Taking a different route on our descent, we met two lugs from the Laguna Water District on their daily inspection tour of the LWD (local water district) water source which was a kilometer or two off our camp site. Funny, I was dressed in rags with a sack tied to and hanging on my neck -- a spray of jade vine flowers was carefully tucked inside as homecoming present to the missus -- but the duo, sans formal introductions, addressed me as “Sir.” We chatted up with me prying off information while giving away as little as possible; I gave away to one of them my disposable lighter decalled with a naked female -- praise the lewd! -- after he offered me several smokes to pass away the remaining kilometers before reaching the nearest barrio. (Ah, the accent I affected passed for a local’s that we were mistaken for old-timers in the area until one of the kids sighed that we’d still be taking several bus rides to get to the comforts of our home.)
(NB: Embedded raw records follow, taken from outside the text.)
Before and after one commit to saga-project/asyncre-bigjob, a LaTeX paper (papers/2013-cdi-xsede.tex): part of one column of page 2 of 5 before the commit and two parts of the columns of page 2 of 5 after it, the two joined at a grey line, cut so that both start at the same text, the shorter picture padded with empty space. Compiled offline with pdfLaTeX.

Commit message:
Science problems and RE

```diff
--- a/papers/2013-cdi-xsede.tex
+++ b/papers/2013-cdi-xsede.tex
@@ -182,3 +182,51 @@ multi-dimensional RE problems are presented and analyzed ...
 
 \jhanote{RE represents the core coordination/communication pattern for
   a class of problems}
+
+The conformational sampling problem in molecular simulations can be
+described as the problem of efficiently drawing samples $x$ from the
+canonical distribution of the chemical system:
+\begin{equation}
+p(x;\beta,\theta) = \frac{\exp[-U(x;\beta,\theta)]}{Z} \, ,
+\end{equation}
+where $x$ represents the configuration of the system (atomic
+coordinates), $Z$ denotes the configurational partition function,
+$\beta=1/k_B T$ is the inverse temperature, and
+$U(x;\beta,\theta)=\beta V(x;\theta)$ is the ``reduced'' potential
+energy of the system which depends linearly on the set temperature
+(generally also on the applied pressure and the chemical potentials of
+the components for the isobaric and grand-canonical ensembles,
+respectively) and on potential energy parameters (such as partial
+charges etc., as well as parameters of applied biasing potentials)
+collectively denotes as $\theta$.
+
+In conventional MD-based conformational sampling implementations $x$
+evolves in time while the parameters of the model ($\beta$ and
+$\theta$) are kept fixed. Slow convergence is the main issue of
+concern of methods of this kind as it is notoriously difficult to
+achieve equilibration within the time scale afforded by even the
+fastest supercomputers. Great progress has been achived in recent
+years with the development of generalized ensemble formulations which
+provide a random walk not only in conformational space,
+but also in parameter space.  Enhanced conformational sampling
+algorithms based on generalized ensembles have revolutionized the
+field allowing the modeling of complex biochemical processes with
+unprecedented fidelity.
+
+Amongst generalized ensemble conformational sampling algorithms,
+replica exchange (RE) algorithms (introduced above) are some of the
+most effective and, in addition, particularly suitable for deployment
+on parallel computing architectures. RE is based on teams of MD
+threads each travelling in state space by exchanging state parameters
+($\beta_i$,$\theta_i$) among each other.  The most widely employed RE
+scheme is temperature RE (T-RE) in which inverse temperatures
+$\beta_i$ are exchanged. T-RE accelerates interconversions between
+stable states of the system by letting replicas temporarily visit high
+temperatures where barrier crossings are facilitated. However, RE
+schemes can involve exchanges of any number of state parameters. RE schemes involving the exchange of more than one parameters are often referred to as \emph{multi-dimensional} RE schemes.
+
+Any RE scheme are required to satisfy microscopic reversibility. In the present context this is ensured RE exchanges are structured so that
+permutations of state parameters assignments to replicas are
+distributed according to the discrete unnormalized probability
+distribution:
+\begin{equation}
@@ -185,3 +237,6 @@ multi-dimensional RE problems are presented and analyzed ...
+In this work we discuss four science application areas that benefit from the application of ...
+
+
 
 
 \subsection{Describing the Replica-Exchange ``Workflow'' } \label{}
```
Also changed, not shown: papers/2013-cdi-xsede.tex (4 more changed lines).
The LWD inspectors told us that these days, only a handful of folks dare ascend Mt. Makiling:
• forest poachers chainsawing trees at night and carting felled logs that are sold at a pittance;
• a graduating student or two from UP-Los Baños doing field research for a masteral thesis;
• gnarled apothecaries collecting medicinal roots and herbs;
• a rare pilgrim out to test the powers of his amulet or agimat, or out to procure one from spirit denizens of the forest; or
• kaingeros visiting or doing work on their swiddens.
In their judgment, we obviously didn’t fit into any of such category groups which turn up in their field reports. Puwit fished out from his copy of Lao Tzu’s Tao Te Ching one of my calling cards and handed it to the senior fieldman... ah, pleasant surprise from a dyed-in-the-wool cosmopolite whose heart aches for the serene solace of mountains.